Serving tea for Alzheimers victim
A Storm Lake man Tuesday asked the Buena Vista County Board of Supervisors to consider decriminalizing marijuana and to start a "Safe Ride" program to keep drunk drivers off the road.
Paul Peterson, a former Chicago attorney and originally from Storm Lake, said that, at his behest, a number of Illinois communities had adopted a prosecutorial discretion policy which essentially decriminalized possessing small quantities of marijuana.
Despite the progress he said he made in getting 16 Illinois towns to decriminalize marijuana, Peterson said the governor of Illinois stopped his efforts to decriminalize marijuana throughout the state.
"Because I lobbied him, all the doors slammed shut," Peterson said. Peterson said he had planned to obtain one ton of marijuana to manufacture a pill for medicinal use. However, a pharmaceutical lab that made a competing drug stopped those plans, Peterson said.
Peterson extols the virtues of medicinal marijuana use. "I know that this helps with cancer and with Alzheimer's," Peterson said. Unfortunately, said Peterson, "I can't get doctors involved because it's too controversial."
It was his efforts to decriminalize marijuana in Illinois, he said, that caused him to lose his law license in that state. "I doubt I will get my law license back until I win this war," Peterson said.
Rather than encouraging marijuana use, decriminalizing efforts in Illinois have worked, said Peterson.
He said those possessing 10 grams or less get a $50 ticket. "There are no repeat offenders," Peterson said. "As a result, there are some 10,000 to 15,000 kids that are not put into jail."
By an act of decriminalizing marijuana, Buena Vista County could become a world class leader, Peterson said.
Peterson was accompanied to the meeting by an elderly relative. He said he had provided marijuana-laced tea to treat the effects of Alzheimer's and, as a result, it "lifted a fog".
"I gave her one cup of tea and the symptoms went away," Peterson said.

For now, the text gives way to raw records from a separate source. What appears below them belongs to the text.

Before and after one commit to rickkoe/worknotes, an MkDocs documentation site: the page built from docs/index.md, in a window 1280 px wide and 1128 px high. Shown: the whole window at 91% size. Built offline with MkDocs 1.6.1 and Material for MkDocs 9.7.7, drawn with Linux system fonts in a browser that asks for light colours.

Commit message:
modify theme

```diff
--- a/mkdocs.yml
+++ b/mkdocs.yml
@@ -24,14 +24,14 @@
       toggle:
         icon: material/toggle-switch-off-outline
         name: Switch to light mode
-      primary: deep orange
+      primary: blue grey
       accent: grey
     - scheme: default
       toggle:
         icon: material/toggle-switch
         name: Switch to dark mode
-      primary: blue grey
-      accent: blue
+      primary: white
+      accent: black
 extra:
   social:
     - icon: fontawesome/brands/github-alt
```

While he does not favor youth using alcohol or marijuana, Peterson said, "I'm looking at the other end of the life spectrum" by advocating marijuana for Alzheimer's patients.

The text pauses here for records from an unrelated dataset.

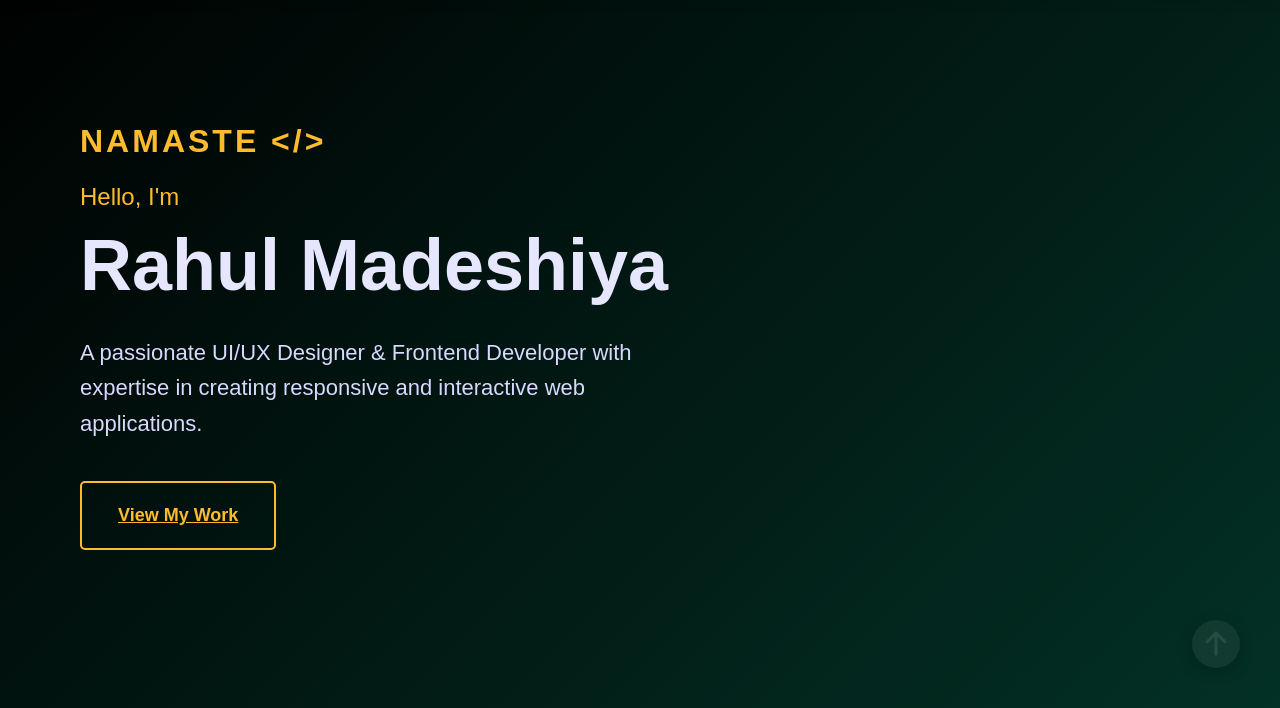
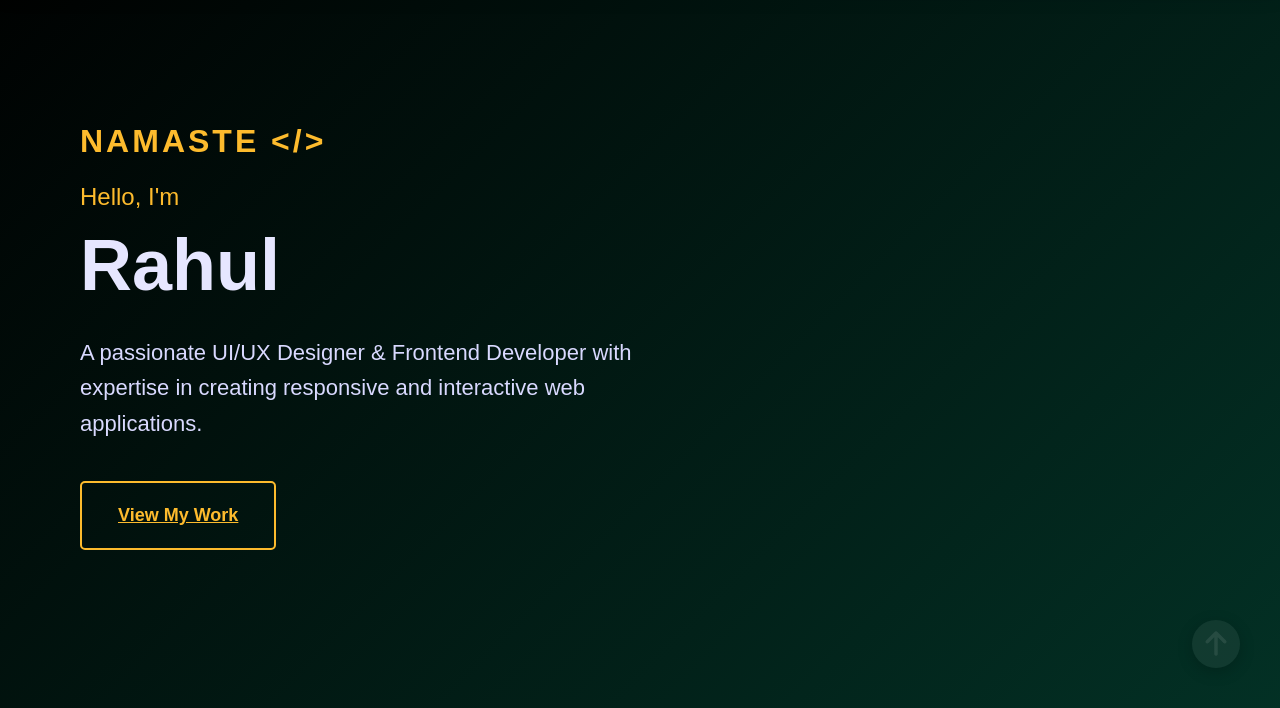
Before and after one commit to Madeshiya22/Rahul_portfolio, a plain HTML site: page index.html in a window 1280 px wide. Shown: the part 92-800 px from the top of the page. Drawn offline with nearby package versions, Linux system fonts and the light colour scheme.

Commit message:
Change profile name from 'Rahul Madeshiya' to 'Rahul'

```diff
--- a/index.html
+++ b/index.html
@@ -35,7 +35,7 @@
         <div class="profile-content">
             <div class="namaste">NAMASTE &lt;/&gt;</div>
             <p class="profile-greeting">Hello, I'm</p>
-            <h1 class="profile-name">Rahul Madeshiya</h1>
+            <h1 class="profile-name">Rahul</h1>
             <p class="profile-desc">A passionate UI/UX Designer & Frontend Developer with expertise in creating
                 responsive and interactive web applications.</p>
             <a href="#projects" class="cta-button">View My Work</a>
```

"I am on a healing mission," Peterson said. "There are world-class changes we could make without putting people in jail. What I'm trying to do is help you people move this along."
Peterson asked the Board to make him a resource to study decriminalization. "Don't worry about the feds," Peterson said. "You leave them to me. Whatever else you do is better than merely incarcerating" marijuana users, Peterson said.
Peterson also pushed for a Safe Ride program in which youth who have been drinking could call for a ride home. Similar Safe Ride programs in Illinois, said Peterson, "are helping kids from driving on the highway."
Peterson has been critical of the firing of assistant county attorney Dave Patton over an alleged party with underage drinking held at his home. Peterson had suggested that Patton be brought back and asked to head a program on Safe Rides and youth alcohol abuse prevention.
Supervisor Jim Gustafson told Peterson that the county was already working with Seasons mental health to establish an alcohol and drug mental health court. "We are making progress toward getting people out of jail and into treatment," Gustafson said, noting that the plan was for a "carrot-and-stick" approach.
After the meeting, Board Chair Bill Lanphere said he was not aware that a local government could at its own discretion use a reduced charge for marijuana possession.
"I was not aware that you could - if it is possible," Lanphere said. "We'll certainly talk about it and see if there's some merit in it, some meat in it."